TASK INSTRUCTIONS: Keep each line of the material that includes "DevConsole", and leave out the rest.

== INFORMATION PROVIDED ==

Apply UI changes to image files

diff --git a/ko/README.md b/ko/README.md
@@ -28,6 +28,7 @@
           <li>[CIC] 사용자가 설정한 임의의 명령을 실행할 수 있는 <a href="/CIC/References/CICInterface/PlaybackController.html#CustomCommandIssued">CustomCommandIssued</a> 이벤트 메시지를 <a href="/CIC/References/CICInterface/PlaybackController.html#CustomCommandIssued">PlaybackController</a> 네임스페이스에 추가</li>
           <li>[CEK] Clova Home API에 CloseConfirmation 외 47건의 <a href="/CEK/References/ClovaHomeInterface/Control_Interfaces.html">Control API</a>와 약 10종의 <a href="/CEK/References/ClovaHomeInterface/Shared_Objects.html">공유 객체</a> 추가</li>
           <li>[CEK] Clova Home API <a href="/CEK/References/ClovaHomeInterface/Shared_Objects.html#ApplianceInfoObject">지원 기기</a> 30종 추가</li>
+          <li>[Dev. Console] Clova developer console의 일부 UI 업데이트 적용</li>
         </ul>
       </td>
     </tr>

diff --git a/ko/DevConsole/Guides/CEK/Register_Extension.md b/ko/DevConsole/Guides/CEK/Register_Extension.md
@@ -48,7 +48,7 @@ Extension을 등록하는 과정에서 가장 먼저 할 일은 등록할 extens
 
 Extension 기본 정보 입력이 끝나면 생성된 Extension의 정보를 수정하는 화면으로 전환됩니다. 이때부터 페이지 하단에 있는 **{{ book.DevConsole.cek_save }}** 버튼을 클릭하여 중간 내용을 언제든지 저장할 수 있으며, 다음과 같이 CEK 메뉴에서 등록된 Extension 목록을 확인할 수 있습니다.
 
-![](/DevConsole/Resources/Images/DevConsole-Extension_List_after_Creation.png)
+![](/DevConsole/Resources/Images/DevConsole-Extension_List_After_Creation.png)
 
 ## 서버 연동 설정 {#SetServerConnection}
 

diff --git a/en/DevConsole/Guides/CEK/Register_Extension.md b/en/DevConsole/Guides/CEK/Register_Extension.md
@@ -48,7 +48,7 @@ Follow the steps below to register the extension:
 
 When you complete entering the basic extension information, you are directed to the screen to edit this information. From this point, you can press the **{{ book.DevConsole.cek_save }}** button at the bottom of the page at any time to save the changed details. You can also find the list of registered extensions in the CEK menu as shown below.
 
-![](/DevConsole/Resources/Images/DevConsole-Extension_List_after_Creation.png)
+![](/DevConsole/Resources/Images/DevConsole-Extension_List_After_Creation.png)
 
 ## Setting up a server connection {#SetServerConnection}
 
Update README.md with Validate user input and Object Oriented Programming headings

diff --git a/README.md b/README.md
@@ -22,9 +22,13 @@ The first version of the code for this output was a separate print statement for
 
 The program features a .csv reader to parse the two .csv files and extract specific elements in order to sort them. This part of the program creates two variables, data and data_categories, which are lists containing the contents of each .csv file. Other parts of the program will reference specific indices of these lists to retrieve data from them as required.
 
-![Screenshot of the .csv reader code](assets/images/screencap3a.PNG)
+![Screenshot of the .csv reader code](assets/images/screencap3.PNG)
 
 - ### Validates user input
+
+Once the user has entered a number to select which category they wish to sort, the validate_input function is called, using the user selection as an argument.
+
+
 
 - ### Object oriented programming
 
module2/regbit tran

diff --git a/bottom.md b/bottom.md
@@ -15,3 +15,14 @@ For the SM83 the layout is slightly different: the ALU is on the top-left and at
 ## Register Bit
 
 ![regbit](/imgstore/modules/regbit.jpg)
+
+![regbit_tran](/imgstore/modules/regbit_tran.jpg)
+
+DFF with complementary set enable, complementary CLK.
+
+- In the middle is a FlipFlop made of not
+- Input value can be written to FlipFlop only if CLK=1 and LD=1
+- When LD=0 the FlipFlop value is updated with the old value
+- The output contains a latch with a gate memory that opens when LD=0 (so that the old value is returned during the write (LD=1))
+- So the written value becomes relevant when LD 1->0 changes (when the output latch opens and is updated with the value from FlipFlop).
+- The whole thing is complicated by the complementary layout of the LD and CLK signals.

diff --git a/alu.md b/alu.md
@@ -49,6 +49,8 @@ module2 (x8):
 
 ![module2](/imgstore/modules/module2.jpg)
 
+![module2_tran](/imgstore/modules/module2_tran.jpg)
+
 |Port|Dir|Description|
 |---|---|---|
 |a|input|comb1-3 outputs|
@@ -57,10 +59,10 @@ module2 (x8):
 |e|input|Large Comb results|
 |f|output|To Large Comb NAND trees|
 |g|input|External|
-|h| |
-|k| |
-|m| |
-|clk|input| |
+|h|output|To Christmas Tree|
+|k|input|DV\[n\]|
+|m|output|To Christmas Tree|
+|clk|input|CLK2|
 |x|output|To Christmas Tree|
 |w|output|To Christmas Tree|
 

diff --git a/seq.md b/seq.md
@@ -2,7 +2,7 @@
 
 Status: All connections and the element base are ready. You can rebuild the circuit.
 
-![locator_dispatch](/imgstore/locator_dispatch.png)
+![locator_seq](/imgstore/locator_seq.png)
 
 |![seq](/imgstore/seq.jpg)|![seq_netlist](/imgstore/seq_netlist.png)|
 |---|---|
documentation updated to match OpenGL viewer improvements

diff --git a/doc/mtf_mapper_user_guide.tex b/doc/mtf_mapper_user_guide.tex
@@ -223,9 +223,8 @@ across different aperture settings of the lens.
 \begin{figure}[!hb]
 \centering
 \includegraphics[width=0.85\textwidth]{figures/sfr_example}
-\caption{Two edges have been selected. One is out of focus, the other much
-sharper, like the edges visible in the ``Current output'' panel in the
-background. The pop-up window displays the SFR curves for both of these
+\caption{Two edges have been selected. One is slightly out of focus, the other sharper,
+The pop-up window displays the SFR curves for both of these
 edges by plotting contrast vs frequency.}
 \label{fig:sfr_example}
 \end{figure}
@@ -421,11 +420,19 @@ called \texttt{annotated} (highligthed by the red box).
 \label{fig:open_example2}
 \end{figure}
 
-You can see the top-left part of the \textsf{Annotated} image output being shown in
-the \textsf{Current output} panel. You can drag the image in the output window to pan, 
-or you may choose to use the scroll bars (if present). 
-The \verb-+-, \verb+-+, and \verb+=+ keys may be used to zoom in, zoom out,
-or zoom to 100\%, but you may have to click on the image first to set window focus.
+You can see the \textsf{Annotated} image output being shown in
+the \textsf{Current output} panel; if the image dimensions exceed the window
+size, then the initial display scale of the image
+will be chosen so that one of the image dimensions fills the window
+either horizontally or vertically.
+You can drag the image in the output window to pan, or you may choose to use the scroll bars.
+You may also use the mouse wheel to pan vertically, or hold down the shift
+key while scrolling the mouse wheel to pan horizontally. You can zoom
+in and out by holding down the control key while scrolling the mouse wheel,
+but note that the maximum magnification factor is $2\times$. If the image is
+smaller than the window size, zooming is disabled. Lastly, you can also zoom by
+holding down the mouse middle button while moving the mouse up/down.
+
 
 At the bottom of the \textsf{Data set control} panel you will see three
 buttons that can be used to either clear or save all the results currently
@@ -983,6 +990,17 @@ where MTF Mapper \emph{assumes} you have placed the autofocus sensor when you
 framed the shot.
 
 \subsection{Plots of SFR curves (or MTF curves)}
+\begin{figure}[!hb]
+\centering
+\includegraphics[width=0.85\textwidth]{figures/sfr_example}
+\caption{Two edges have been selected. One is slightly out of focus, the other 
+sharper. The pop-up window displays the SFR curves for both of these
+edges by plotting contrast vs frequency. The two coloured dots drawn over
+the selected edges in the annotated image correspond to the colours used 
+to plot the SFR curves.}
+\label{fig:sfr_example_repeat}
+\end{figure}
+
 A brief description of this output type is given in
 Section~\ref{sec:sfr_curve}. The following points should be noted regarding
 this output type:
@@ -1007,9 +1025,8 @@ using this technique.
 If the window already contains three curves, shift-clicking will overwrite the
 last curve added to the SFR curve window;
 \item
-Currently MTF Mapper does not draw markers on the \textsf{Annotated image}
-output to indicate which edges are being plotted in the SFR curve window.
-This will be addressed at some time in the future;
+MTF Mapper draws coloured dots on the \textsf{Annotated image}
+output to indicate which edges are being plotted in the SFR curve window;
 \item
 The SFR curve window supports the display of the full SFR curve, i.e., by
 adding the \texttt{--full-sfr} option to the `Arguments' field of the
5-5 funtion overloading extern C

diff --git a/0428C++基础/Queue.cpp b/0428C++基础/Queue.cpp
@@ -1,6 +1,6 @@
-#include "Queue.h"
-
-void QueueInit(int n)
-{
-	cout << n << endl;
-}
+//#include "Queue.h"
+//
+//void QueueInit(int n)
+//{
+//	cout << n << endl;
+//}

===

EXERCISE OUTPUT:
diff --git a/ko/DevConsole/Guides/CEK/Register_Extension.md b/ko/DevConsole/Guides/CEK/Register_Extension.md
 Extension 기본 정보 입력이 끝나면 생성된 Extension의 정보를 수정하는 화면으로 전환됩니다. 이때부터 페이지 하단에 있는 **{{ book.DevConsole.cek_save }}** 버튼을 클릭하여 중간 내용을 언제든지 저장할 수 있으며, 다음과 같이 CEK 메뉴에서 등록된 Extension 목록을 확인할 수 있습니다.
-![](/DevConsole/Resources/Images/DevConsole-Extension_List_after_Creation.png)
+![](/DevConsole/Resources/Images/DevConsole-Extension_List_After_Creation.png)
diff --git a/en/DevConsole/Guides/CEK/Register_Extension.md b/en/DevConsole/Guides/CEK/Register_Extension.md
 When you complete entering the basic extension information, you are directed to the screen to edit this information. From this point, you can press the **{{ book.DevConsole.cek_save }}** button at the bottom of the page at any time to save the changed details. You can also find the list of registered extensions in the CEK menu as shown below.
-![](/DevConsole/Resources/Images/DevConsole-Extension_List_after_Creation.png)
+![](/DevConsole/Resources/Images/DevConsole-Extension_List_After_Creation.png)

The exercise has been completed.